= WHAT YOU WILL DO =
Please copy out all the data. Every detail stays the same.

(Detected change data)
====================
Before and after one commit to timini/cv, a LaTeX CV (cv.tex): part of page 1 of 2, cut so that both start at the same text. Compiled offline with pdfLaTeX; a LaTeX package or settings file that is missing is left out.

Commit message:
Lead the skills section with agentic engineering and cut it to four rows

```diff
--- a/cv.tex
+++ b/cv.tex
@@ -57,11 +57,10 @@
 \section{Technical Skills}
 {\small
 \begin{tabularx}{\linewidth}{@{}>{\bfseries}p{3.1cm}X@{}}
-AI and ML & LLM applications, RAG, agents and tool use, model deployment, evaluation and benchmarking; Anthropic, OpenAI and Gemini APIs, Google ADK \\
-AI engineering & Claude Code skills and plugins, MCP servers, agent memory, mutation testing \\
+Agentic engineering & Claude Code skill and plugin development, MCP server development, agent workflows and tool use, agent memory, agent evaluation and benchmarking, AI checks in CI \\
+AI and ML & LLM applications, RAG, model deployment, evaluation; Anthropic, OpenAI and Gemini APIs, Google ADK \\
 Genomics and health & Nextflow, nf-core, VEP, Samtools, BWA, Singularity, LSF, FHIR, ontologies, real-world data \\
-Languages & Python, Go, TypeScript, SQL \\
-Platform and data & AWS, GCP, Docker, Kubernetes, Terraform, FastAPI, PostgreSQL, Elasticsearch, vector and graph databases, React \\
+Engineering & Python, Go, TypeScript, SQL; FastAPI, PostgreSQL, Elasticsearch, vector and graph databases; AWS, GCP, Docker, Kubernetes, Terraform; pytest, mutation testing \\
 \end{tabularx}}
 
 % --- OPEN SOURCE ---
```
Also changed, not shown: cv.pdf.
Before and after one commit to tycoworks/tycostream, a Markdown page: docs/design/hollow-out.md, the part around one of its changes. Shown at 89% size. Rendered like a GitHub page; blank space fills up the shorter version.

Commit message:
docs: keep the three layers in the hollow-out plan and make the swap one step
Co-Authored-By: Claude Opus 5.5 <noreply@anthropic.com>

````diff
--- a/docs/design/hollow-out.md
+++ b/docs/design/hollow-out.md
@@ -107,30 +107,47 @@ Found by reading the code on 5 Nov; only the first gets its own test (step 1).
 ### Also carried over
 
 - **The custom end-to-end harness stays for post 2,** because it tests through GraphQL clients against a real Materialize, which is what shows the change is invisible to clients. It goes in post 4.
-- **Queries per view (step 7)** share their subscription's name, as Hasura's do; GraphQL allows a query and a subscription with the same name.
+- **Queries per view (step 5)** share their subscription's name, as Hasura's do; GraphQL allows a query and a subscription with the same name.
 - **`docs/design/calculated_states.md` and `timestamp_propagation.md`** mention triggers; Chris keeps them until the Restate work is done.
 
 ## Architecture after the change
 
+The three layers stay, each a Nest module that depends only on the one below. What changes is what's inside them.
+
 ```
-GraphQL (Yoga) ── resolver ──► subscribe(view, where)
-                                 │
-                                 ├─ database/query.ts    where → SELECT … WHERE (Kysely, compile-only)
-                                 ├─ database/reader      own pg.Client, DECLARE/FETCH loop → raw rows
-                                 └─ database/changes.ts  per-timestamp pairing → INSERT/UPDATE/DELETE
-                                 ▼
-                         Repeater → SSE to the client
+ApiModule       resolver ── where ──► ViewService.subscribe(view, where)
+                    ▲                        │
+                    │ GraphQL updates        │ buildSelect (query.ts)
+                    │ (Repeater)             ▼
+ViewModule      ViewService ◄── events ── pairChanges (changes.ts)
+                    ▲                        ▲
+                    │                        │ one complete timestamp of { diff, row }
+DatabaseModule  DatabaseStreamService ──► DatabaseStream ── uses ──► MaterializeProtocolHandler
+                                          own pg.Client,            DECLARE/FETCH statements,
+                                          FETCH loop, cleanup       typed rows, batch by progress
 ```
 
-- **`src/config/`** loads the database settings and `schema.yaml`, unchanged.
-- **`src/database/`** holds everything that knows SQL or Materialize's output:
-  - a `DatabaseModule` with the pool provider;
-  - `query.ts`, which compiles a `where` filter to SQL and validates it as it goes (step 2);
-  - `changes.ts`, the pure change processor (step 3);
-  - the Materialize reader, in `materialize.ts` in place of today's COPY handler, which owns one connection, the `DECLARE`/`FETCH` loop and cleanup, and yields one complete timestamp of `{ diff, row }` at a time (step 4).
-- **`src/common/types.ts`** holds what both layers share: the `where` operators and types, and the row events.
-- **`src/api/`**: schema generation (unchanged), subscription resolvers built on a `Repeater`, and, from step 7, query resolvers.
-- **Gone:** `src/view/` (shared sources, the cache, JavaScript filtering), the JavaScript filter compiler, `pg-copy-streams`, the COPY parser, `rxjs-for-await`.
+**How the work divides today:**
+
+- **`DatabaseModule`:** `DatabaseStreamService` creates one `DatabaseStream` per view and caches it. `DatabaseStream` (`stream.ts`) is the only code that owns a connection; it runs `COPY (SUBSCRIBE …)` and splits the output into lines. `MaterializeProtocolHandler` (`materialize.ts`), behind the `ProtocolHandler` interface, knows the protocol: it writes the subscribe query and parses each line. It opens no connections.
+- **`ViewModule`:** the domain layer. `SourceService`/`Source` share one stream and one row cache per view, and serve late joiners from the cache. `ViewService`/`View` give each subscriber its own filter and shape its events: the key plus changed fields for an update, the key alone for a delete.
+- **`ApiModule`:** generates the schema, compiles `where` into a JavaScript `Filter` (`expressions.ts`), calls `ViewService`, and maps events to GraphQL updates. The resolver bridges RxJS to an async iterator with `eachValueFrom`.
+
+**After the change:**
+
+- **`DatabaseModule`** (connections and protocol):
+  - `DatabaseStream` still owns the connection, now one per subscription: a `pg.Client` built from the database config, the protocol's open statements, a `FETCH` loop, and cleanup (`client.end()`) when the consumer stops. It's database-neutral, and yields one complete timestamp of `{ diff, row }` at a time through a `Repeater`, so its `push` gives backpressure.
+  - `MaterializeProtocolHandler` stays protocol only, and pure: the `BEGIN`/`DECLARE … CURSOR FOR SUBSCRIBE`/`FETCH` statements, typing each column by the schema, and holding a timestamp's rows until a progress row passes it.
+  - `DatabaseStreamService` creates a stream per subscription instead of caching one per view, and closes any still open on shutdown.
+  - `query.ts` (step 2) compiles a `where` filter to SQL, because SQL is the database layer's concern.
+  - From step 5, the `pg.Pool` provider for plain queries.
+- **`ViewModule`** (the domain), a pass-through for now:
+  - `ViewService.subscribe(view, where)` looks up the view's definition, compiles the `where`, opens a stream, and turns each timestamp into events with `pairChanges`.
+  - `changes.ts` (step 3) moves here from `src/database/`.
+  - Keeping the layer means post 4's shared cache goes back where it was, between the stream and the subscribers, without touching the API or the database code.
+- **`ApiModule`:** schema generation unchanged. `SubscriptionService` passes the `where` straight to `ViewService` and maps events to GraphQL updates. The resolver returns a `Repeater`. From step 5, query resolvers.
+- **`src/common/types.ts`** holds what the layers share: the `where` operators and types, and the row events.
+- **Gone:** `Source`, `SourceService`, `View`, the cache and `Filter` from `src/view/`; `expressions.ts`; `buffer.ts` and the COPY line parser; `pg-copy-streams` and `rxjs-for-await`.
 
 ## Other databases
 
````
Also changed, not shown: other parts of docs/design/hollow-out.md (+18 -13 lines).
====================
= RESPONSE FOR THIS EXERCISE =
Before and after one commit to timini/cv, a LaTeX CV (cv.tex): part of page 1 of 2, cut so that both start at the same text. Compiled offline with pdfLaTeX; a LaTeX package or settings file that is missing is left out.

Commit message:
Lead the skills section with agentic engineering and cut it to four rows

```diff
--- a/cv.tex
+++ b/cv.tex
@@ -57,11 +57,10 @@
 \section{Technical Skills}
 {\small
 \begin{tabularx}{\linewidth}{@{}>{\bfseries}p{3.1cm}X@{}}
-AI and ML & LLM applications, RAG, agents and tool use, model deployment, evaluation and benchmarking; Anthropic, OpenAI and Gemini APIs, Google ADK \\
-AI engineering & Claude Code skills and plugins, MCP servers, agent memory, mutation testing \\
+Agentic engineering & Claude Code skill and plugin development, MCP server development, agent workflows and tool use, agent memory, agent evaluation and benchmarking, AI checks in CI \\
+AI and ML & LLM applications, RAG, model deployment, evaluation; Anthropic, OpenAI and Gemini APIs, Google ADK \\
 Genomics and health & Nextflow, nf-core, VEP, Samtools, BWA, Singularity, LSF, FHIR, ontologies, real-world data \\
-Languages & Python, Go, TypeScript, SQL \\
-Platform and data & AWS, GCP, Docker, Kubernetes, Terraform, FastAPI, PostgreSQL, Elasticsearch, vector and graph databases, React \\
+Engineering & Python, Go, TypeScript, SQL; FastAPI, PostgreSQL, Elasticsearch, vector and graph databases; AWS, GCP, Docker, Kubernetes, Terraform; pytest, mutation testing \\
 \end{tabularx}}
 
 % --- OPEN SOURCE ---
```
Also changed, not shown: cv.pdf.
Before and after one commit to tycoworks/tycostream, a Markdown page: docs/design/hollow-out.md, the part around one of its changes. Shown at 89% size. Rendered like a GitHub page; blank space fills up the shorter version.

Commit message:
docs: keep the three layers in the hollow-out plan and make the swap one step
Co-Authored-By: Claude Opus 5.5 <noreply@anthropic.com>

````diff
--- a/docs/design/hollow-out.md
+++ b/docs/design/hollow-out.md
@@ -107,30 +107,47 @@ Found by reading the code on 5 Nov; only the first gets its own test (step 1).
 ### Also carried over
 
 - **The custom end-to-end harness stays for post 2,** because it tests through GraphQL clients against a real Materialize, which is what shows the change is invisible to clients. It goes in post 4.
-- **Queries per view (step 7)** share their subscription's name, as Hasura's do; GraphQL allows a query and a subscription with the same name.
+- **Queries per view (step 5)** share their subscription's name, as Hasura's do; GraphQL allows a query and a subscription with the same name.
 - **`docs/design/calculated_states.md` and `timestamp_propagation.md`** mention triggers; Chris keeps them until the Restate work is done.
 
 ## Architecture after the change
 
+The three layers stay, each a Nest module that depends only on the one below. What changes is what's inside them.
+
 ```
-GraphQL (Yoga) ── resolver ──► subscribe(view, where)
-                                 │
-                                 ├─ database/query.ts    where → SELECT … WHERE (Kysely, compile-only)
-                                 ├─ database/reader      own pg.Client, DECLARE/FETCH loop → raw rows
-                                 └─ database/changes.ts  per-timestamp pairing → INSERT/UPDATE/DELETE
-                                 ▼
-                         Repeater → SSE to the client
+ApiModule       resolver ── where ──► ViewService.subscribe(view, where)
+                    ▲                        │
+                    │ GraphQL updates        │ buildSelect (query.ts)
+                    │ (Repeater)             ▼
+ViewModule      ViewService ◄── events ── pairChanges (changes.ts)
+                    ▲                        ▲
+                    │                        │ one complete timestamp of { diff, row }
+DatabaseModule  DatabaseStreamService ──► DatabaseStream ── uses ──► MaterializeProtocolHandler
+                                          own pg.Client,            DECLARE/FETCH statements,
+                                          FETCH loop, cleanup       typed rows, batch by progress
 ```
 
-- **`src/config/`** loads the database settings and `schema.yaml`, unchanged.
-- **`src/database/`** holds everything that knows SQL or Materialize's output:
-  - a `DatabaseModule` with the pool provider;
-  - `query.ts`, which compiles a `where` filter to SQL and validates it as it goes (step 2);
-  - `changes.ts`, the pure change processor (step 3);
-  - the Materialize reader, in `materialize.ts` in place of today's COPY handler, which owns one connection, the `DECLARE`/`FETCH` loop and cleanup, and yields one complete timestamp of `{ diff, row }` at a time (step 4).
-- **`src/common/types.ts`** holds what both layers share: the `where` operators and types, and the row events.
-- **`src/api/`**: schema generation (unchanged), subscription resolvers built on a `Repeater`, and, from step 7, query resolvers.
-- **Gone:** `src/view/` (shared sources, the cache, JavaScript filtering), the JavaScript filter compiler, `pg-copy-streams`, the COPY parser, `rxjs-for-await`.
+**How the work divides today:**
+
+- **`DatabaseModule`:** `DatabaseStreamService` creates one `DatabaseStream` per view and caches it. `DatabaseStream` (`stream.ts`) is the only code that owns a connection; it runs `COPY (SUBSCRIBE …)` and splits the output into lines. `MaterializeProtocolHandler` (`materialize.ts`), behind the `ProtocolHandler` interface, knows the protocol: it writes the subscribe query and parses each line. It opens no connections.
+- **`ViewModule`:** the domain layer. `SourceService`/`Source` share one stream and one row cache per view, and serve late joiners from the cache. `ViewService`/`View` give each subscriber its own filter and shape its events: the key plus changed fields for an update, the key alone for a delete.
+- **`ApiModule`:** generates the schema, compiles `where` into a JavaScript `Filter` (`expressions.ts`), calls `ViewService`, and maps events to GraphQL updates. The resolver bridges RxJS to an async iterator with `eachValueFrom`.
+
+**After the change:**
+
+- **`DatabaseModule`** (connections and protocol):
+  - `DatabaseStream` still owns the connection, now one per subscription: a `pg.Client` built from the database config, the protocol's open statements, a `FETCH` loop, and cleanup (`client.end()`) when the consumer stops. It's database-neutral, and yields one complete timestamp of `{ diff, row }` at a time through a `Repeater`, so its `push` gives backpressure.
+  - `MaterializeProtocolHandler` stays protocol only, and pure: the `BEGIN`/`DECLARE … CURSOR FOR SUBSCRIBE`/`FETCH` statements, typing each column by the schema, and holding a timestamp's rows until a progress row passes it.
+  - `DatabaseStreamService` creates a stream per subscription instead of caching one per view, and closes any still open on shutdown.
+  - `query.ts` (step 2) compiles a `where` filter to SQL, because SQL is the database layer's concern.
+  - From step 5, the `pg.Pool` provider for plain queries.
+- **`ViewModule`** (the domain), a pass-through for now:
+  - `ViewService.subscribe(view, where)` looks up the view's definition, compiles the `where`, opens a stream, and turns each timestamp into events with `pairChanges`.
+  - `changes.ts` (step 3) moves here from `src/database/`.
+  - Keeping the layer means post 4's shared cache goes back where it was, between the stream and the subscribers, without touching the API or the database code.
+- **`ApiModule`:** schema generation unchanged. `SubscriptionService` passes the `where` straight to `ViewService` and maps events to GraphQL updates. The resolver returns a `Repeater`. From step 5, query resolvers.
+- **`src/common/types.ts`** holds what the layers share: the `where` operators and types, and the row events.
+- **Gone:** `Source`, `SourceService`, `View`, the cache and `Filter` from `src/view/`; `expressions.ts`; `buffer.ts` and the COPY line parser; `pg-copy-streams` and `rxjs-for-await`.
 
 ## Other databases
 
````
Also changed, not shown: other parts of docs/design/hollow-out.md (+18 -13 lines).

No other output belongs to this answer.